Seriously though, pet owners who keep xylitol in the kitchen should absolutely take precautions to keep curious/hungry dogs away from it.

Xylitol is a naturally occurring sugar alcohol extracted chemically from certain cellulose plant materials.  It's been on the market for at least 70 years.  It is, as noted above, widely used as a sugar substitute for diabetics, as well as for us general health freaks.  It has about 60% of the calories of sugar, but because it is digested differently, only about 6% of the glycemic index.  Of all sugar substitutes I'm aware of, it has the best taste.  You might be able to distinguish it from sucrose in a blind taste test, but then again you might not.  I love the stuff and use it in almost any recipe calling for sugar, at least if I don' want to sub honey or maple instead.  Just be sure to use real sugar in any situation calling for fermentation, like brewing kombucha, since xylitol is anti-microbial.

Nota bene: When using in the kitchen, be aware that xylitol doesn't dissolve quite as easily as sugar, so you want to give it extra time or extra heat or pre-dissolve it in order to avoid adding a gritty consistency in some recipes.  Also, while the manufacturer advises you to sub 1:1 for sugar, I find that it is just slightly less sweet.  If I really really want my recipe to turn out 100% as sweet, I might add an extra 10% or 15% xylitol.

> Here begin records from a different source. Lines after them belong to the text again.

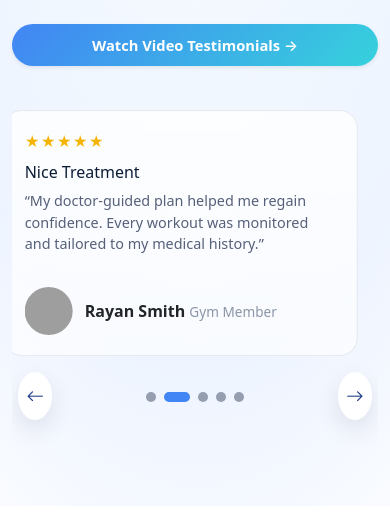
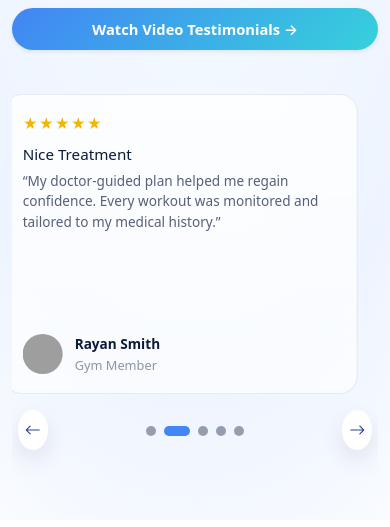
Before and after one commit to NeexG/mantra-frontend, a plain HTML site: page testimonial/index.html in a window 390 px wide. Shown: the part 283-810 px from the top of the page. Drawn offline with nearby package versions, Linux system fonts and the light colour scheme; grey boxes are pictures that could not be loaded.

Commit message:
testimonial updated

```diff
--- a/testimonial/index.html
+++ b/testimonial/index.html
@@ -15,27 +15,27 @@
 </head>
 
 <body>
-  <section class="testimonials" id="testimonials">
+  <section class="mantra-testimonials-section" id="mantra-testimonials">
     <div class="container text-center">
-      <p class="eyebrow">8️Testimonials &amp; Success Stories</p>
+      <p class="mantra-testimonial-eyebrow">8️Testimonials &amp; Success Stories</p>
       <h2>What Our Members Say</h2>
       <p class="lead mx-auto">
         Gym member reviews, client success stories, and wellness transformations with medical-guided programs.
       </p>
-      <div class="cta-wrapper">
+      <div class="mantra-testimonial-cta-wrapper">
         <a href="#" class="btn btn-primary btn-lg shadow-sm">Watch Video Testimonials →</a>
       </div>
 
-      <div class="swiper testimonial-slider mt-4">
+      <div class="swiper mantra-testimonial-slider mt-4">
         <div class="swiper-wrapper">
           <div class="swiper-slide">
-            <article class="testimonial-card">
-              <div class="rating">★★★★★</div>
+            <article class="mantra-testimonial-card">
+              <div class="mantra-testimonial-rating">★★★★★</div>
               <h4>Nice Treatment</h4>
               <p>
                 “My doctor-guided plan helped me regain confidence. Every workout was monitored and tailored to my medical history.”
               </p>
-              <div class="person">
+              <div class="mantra-testimonial-person">
                 <img src="https://images.pexels.com/photos/774909/pexels-photo-774909.jpeg?auto=compress&cs=tinysrgb&w=200" alt="Member">
                 <div>
                   <strong>Rayan Smith</strong>
@@ -46,13 +46,13 @@
           </div>
 
           <div class="swiper-slide">
-            <article class="testimonial-card">
-              <div class="rating">★★★★★</div>
+            <article class="mantra-testimonial-card">
+              <div class="mantra-testimonial-rating">★★★★★</div>
               <h4>Excellent Service</h4>
               <p>
                 “The staff made wellness feel achievable. I could see tangible results with clear medical oversight.”
               </p>
-              <div class="person">
+              <div class="mantra-testimonial-person">
                 <img src="https://images.pexels.com/photos/415829/pexels-photo-415829.jpeg?auto=compress&cs=tinysrgb&w=200" alt="Member">
                 <div>
                   <strong>Sofia Doe</strong>
@@ -63,13 +63,13 @@
           </div>
 
           <div class="swiper-slide">
-            <article class="testimonial-card">
-              <div class="rating">★★★★★</div>
+            <article class="mantra-testimonial-card">
+              <div class="mantra-testimonial-rating">★★★★★</div>
               <h4>Wellness Reset</h4>
               <p>
                 “Thanks to the medical team, I followed a safe weight-loss protocol that balanced therapy and fitness.”
               </p>
-              <div class="person">
+              <div class="mantra-testimonial-person">
                 <img src="https://images.pexels.com/photos/91227/pexels-photo-91227.jpeg?auto=compress&cs=tinysrgb&w=200" alt="Member">
                 <div>
                   <strong>Deny Hendrawan</strong>
@@ -80,13 +80,13 @@
           </div>
 
           <div class="swiper-slide">
-            <article class="testimonial-card">
-              <div class="rating">★★★★★</div>
+            <article class="mantra-testimonial-card">
+              <div class="mantra-testimonial-rating">★★★★★</div>
               <h4>Improved Mobility</h4>
               <p>
                 “My physiologist and trainer worked together so I could rebuild strength post-injury with total confidence.”
               </p>
-              <div class="person">
+              <div class="mantra-testimonial-person">
                 <img src="https://images.pexels.com/photos/774909/pexels-photo-774909.jpeg?auto=compress&cs=tinysrgb&w=200" alt="Member">
                 <div>
                   <strong>Kimberly Reyes</strong>
@@ -97,13 +97,13 @@
           </div>
 
           <div class="swiper-slide">
-            <article class="testimonial-card">
-              <div class="rating">★★★★★</div>
+            <article class="mantra-testimonial-card">
+              <div class="mantra-testimonial-rating">★★★★★</div>
               <h4>Holistic Care</h4>
               <p>
                 “Every session combined nutrition, recovery, and movement coaching—my body composition changed safely.”
               </p>
-              <div class="person">
+              <div class="mantra-testimonial-person">
                 <img src="https://images.pexels.com/photos/3777931/pexels-photo-3777931.jpeg?auto=compress&cs=tinysrgb&w=200" alt="Member">
                 <div>
                   <strong>Devon Hart</strong>
@@ -114,10 +114,10 @@
           </div>
         </div>
 
-        <div class="slider-controls d-flex align-items-center justify-content-center gap-3 mt-3">
-          <button class="nav-btn prev-btn"><i class="bi bi-arrow-left"></i></button>
+        <div class="mantra-testimonial-controls d-flex align-items-center justify-content-center gap-3 mt-3">
+          <button class="mantra-testimonial-nav-btn mantra-testimonial-prev-btn"><i class="bi bi-arrow-left"></i></button>
           <div class="swiper-pagination position-static"></div>
-          <button class="nav-btn next-btn"><i class="bi bi-arrow-right"></i></button>
+          <button class="mantra-testimonial-nav-btn mantra-testimonial-next-btn"><i class="bi bi-arrow-right"></i></button>
         </div>
       </div>
     </div>
@@ -128,7 +128,7 @@
     crossorigin="anonymous"></script>
   <script src="https://cdn.jsdelivr.net/npm/swiper@11/swiper-bundle.min.js"></script>
   <script>
-    new Swiper(".testimonial-slider", {
+    new Swiper(".mantra-testimonial-slider", {
       slidesPerView: 1,
       spaceBetween: 20,
       loop: true,
@@ -141,8 +141,8 @@
         clickable: true,
       },
       navigation: {
-        nextEl: ".next-btn",
-        prevEl: ".prev-btn",
+        nextEl: ".mantra-testimonial-next-btn",
+        prevEl: ".mantra-testimonial-prev-btn",
       },
       breakpoints: {
         768: {
--- a/testimonial/style.css
+++ b/testimonial/style.css
@@ -4,15 +4,15 @@
   padding: 0;
 }
 
-.testimonials {
+.mantra-testimonials-section {
   padding: 56px 0;
   background: radial-gradient(120% 120% at 50% 10%, #f6fbff 0%, #eef4ff 60%, #ffffff 100%);
 }
-.testimonials .container {
+.mantra-testimonials-section .container {
   max-width: 1100px;
 }
 
-.eyebrow {
+.mantra-testimonial-eyebrow {
   font-size: 0.8rem;
   letter-spacing: 0.28em;
   text-transform: uppercase;
@@ -22,29 +22,29 @@
   gap: 8px;
   margin-bottom: 8px;
 }
-.eyebrow::before,
-.eyebrow::after {
+.mantra-testimonial-eyebrow::before,
+.mantra-testimonial-eyebrow::after {
   content: "";
   width: 8px;
   height: 8px;
   border-radius: 50%;
   background: currentColor;
 }
-.testimonials h2 {
+.mantra-testimonials-section h2 {
   font-size: clamp(2rem, 3vw, 2.6rem);
   font-weight: 700;
   margin-bottom: 12px;
 }
-.testimonials .lead {
+.mantra-testimonials-section .lead {
   color: #4e5d73;
   max-width: 620px;
   margin: 0 auto;
   line-height: 1.6;
 }
-.cta-wrapper {
+.mantra-testimonial-cta-wrapper {
   margin-top: 20px;
 }
-.cta-wrapper .btn {
+.mantra-testimonial-cta-wrapper .btn {
   background: linear-gradient(135deg, #4285f4, #36d1dc);
   border: none;
   padding: 12px 30px;
@@ -52,21 +52,28 @@
   font-weight: 600;
 }
 
-.testimonial-slider {
+.mantra-testimonial-slider {
   padding: 20px 6px 30px;
 }
 
-.testimonial-slider .swiper-slide {
+.mantra-testimonial-slider .swiper-slide {
   height: auto;
   display: flex;
 }
 
-.testimonial-slider .swiper-wrapper {
+.mantra-testimonial-slider .swiper-wrapper {
+  display: flex;
+  align-items: stretch;
+  min-height: 240px;
+}
+
+/* Ensure cards are centered and have equal height */
+.mantra-testimonial-slider .swiper-wrapper .swiper-slide {
   display: flex;
   align-items: stretch;
 }
 
-.testimonial-card {
+.mantra-testimonial-card {
   background: linear-gradient(180deg, rgba(255, 255, 255, 0.8), rgba(255, 255, 255, 0.6));
   border-radius: 18px;
   padding: 20px;
@@ -78,46 +85,55 @@
   min-height: 240px;
 }
 
-.rating {
+.mantra-testimonial-rating {
   color: #f4b400;
   font-size: 0.9rem;
   letter-spacing: 1px;
   margin-bottom: 10px;
 }
 
-.testimonial-card h4 {
+.mantra-testimonial-card h4 {
   font-size: 1rem;
   margin-bottom: 8px;
   color: #0c1b35;
 }
 
-.testimonial-card p {
+.mantra-testimonial-card p {
   color: #566079;
   font-size: 0.9rem;
   line-height: 1.5;
   flex-grow: 1;
 }
 
-.person {
+.mantra-testimonial-person {
   display: flex;
   align-items: center;
   gap: 12px;
-  margin-top: 16px;
+  margin-top: auto;
 }
 
-.person img {
+.mantra-testimonial-person img {
   width: 48px;
   height: 48px;
   border-radius: 50%;
   object-fit: cover;
 }
 
-.person span {
+.mantra-testimonial-person strong {
+  display: block;
+  font-size: 0.9rem;
+  color: #0c1b35;
+  font-weight: 600;
+  margin-bottom: 2px;
+}
+
+.mantra-testimonial-person span {
   font-size: 0.85rem;
   color: #8b95a6;
+  display: block;
 }
 
-.nav-btn {
+.mantra-testimonial-nav-btn {
   width: 48px;
   height: 48px;
   border-radius: 50%;
@@ -131,7 +147,7 @@
   color: #1f3c88;
   transition: all 0.2s ease;
 }
-.nav-btn:hover {
+.mantra-testimonial-nav-btn:hover {
   background: #1f3c88;
   color: #fff;
 }
@@ -151,25 +167,70 @@
 }
 
 @media (max-width: 991px) {
-  .testimonial-card {
+  .mantra-testimonial-slider .swiper-wrapper {
+    min-height: 250px;
+  }
+  .mantra-testimonial-card {
     min-height: 240px;
   }
 }
 
 @media (max-width: 768px) {
-  .testimonial-card {
+  .mantra-testimonial-slider .swiper-wrapper {
+    min-height: 280px;
+  }
+  .mantra-testimonial-card {
     margin: 0 auto;
     min-height: 250px;
   }
 }
 
 @media (max-width: 576px) {
-  .testimonial-card {
+  .mantra-testimonials-section {
+    padding: 40px 0;
+  }
+  .mantra-testimonial-slider .swiper-wrapper {
+    min-height: 300px;
+  }
+  .mantra-testimonial-card {
     min-height: 240px;
+    padding: 18px;
   }
-  .cta-wrapper .btn {
+  .mantra-testimonial-card h4 {
+    font-size: 0.95rem;
+  }
+  .mantra-testimonial-card p {
+    font-size: 0.85rem;
+  }
+  .mantra-testimonial-person img {
+    width: 40px;
+    height: 40px;
+  }
+  .mantra-testimonial-person strong {
+    font-size: 0.85rem;
+  }
+  .mantra-testimonial-person span {
+    font-size: 0.8rem;
+  }
+  .mantra-testimonial-cta-wrapper .btn {
     width: 100%;
     padding: 10px 24px;
     font-size: 0.92rem;
   }
+  .mantra-testimonial-nav-btn {
+    width: 40px;
+    height: 40px;
+    font-size: 1rem;
+  }
 }
+
+/* Desktop optimization */
+@media (min-width: 1200px) {
+  .mantra-testimonial-slider .swiper-wrapper {
+    min-height: 260px;
+  }
+  .mantra-testimonial-card {
+    min-height: 260px;
+    padding: 24px;
+  }
+}
```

Xylitol is included in the recipes above because it has well-studied benefits for oral hygiene.  Rather than feeding mouth bacteria, as does sugar, it actively inhibits them.  For this reason, it's long been used as a sweetener for chewing gums.

When buying xylitol for use in DIY toothpaste or tooth powder, be sure to look for the following, available via several brands on Amazon: 1) "made in USA," and 2) sourced 100% from birch trees!

If it isn't birch xylitol, then the common cellulose source used is corn cobs.  That means that, even if it is made in USA, it is almost certainly GMO.  And if it includes imported corn cobs (i.e. Chinese), then who knows what additional quality control considerations might also come into play.
3 months ago